Sawntimber consumption has increased by 18% across the same period and local softwood production is pretty much operating at capacity right now, with very little room left to grow in a marketplace that continues to have strong demand. Treated structural timber has become more dominant and has surpassed untreated structural timber for the first time. These two products account for nearly 50% of the annual Australian forest products output.
Houghton then drilled down into some of the economics behind current timber shortages. Imports have historically been an important balancing point. They peaked during the GFC – Australia was a good paying market with attractive prices, which led to a very difficult 2011 for local producers. In recent times, North American markets have been paying more and our traditional import partners in Northern Europe, are active there.
In 2015 there was an unexplained decline in price – “It was illogical from an economic perspective,” says Houghton, “and caused a major problem.” With the price dropping off, import volumes immediately followed. This has since somewhat corrected – imports volumes are now at record levels and prices are comparatively high, which, combined with an easing in North American prices – has made Australia attractive again. However, at international import prices, timber’s cost advantage over steel framing is diluted, and HIA survey data suggests that over the same years, steel penetration has increased.
Our sawmilling capacity is at its limit and demand is greater than our capacity to produce. The resource outlook is static, with essentially nothing added to the national softwood estate since 1996. A bleak sawlog output forecast sees a 3.4 million m3 pa shortfall by 2050.
The government has invested $20 million into the Billion Trees Program (www. agriculture.gov.au/forestry/publications/growing-better-australia). However, Houghton contrasted this against a $4 billion investment in the agricultural white paper. The plan will see a number of pilot programs including facilitating forestry on farms. This will be a continuation of earlier policy work to ensure the right trees in the right place on the right scale, as too many earlier attempts were uneconomical to harvest.
Questions focused on the problems with log exports – which a number of attendees described as excessive. Houghton was even-handed as he explained that many of the logs going to China can’t be put into domestic sawmills most years due to the specification of the logs. There is also a challenge with some sawlogs being exported from areas where there is currently no local processing capability. So rather than a threat this represents opportunities for investment. Overall, we need to support policies which will expand the softwood plantation estate and encourage further processing investment.

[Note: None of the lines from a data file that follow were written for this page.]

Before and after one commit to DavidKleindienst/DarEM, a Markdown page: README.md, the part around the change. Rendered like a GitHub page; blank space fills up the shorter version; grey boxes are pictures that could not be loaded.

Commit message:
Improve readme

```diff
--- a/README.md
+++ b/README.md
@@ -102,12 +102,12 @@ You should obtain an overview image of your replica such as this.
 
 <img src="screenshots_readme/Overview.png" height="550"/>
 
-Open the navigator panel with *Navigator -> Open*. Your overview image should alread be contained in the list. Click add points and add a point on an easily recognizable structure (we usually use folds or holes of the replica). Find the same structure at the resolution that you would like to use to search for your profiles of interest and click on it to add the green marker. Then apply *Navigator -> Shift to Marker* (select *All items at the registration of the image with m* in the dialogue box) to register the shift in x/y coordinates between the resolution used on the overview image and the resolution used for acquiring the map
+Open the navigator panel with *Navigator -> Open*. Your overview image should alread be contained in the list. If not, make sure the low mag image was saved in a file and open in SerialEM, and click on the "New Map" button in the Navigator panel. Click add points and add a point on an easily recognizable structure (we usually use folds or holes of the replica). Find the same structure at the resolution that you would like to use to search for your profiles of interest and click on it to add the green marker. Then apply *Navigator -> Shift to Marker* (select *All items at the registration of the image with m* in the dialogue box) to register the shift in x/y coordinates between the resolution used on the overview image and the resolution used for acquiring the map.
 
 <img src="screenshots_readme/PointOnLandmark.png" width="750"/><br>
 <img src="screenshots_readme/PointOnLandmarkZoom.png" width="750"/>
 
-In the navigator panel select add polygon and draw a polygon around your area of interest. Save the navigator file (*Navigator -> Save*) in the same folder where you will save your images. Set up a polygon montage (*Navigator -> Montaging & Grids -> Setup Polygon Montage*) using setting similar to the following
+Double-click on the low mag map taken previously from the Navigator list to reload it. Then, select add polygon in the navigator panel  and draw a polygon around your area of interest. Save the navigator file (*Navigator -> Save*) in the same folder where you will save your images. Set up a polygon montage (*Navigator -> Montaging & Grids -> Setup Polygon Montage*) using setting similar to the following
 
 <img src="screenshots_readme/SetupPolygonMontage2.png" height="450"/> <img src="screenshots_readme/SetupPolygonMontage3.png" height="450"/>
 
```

Two courses, three guest speakers, and many important points to ponder as the industry plans for 2019 and beyond.
Image: Speakers at the MGA TMA Industry Lunch, from left, Peter Alexander, president of the MGA TMA Management Committee; Dr Craig Latham, deputy, Australian Small Business & Enterprise Ombudsman; Jim Houghton, statistics and economics manager at FWPA; and Shane Garrett, chief economist at Master Builders Australia.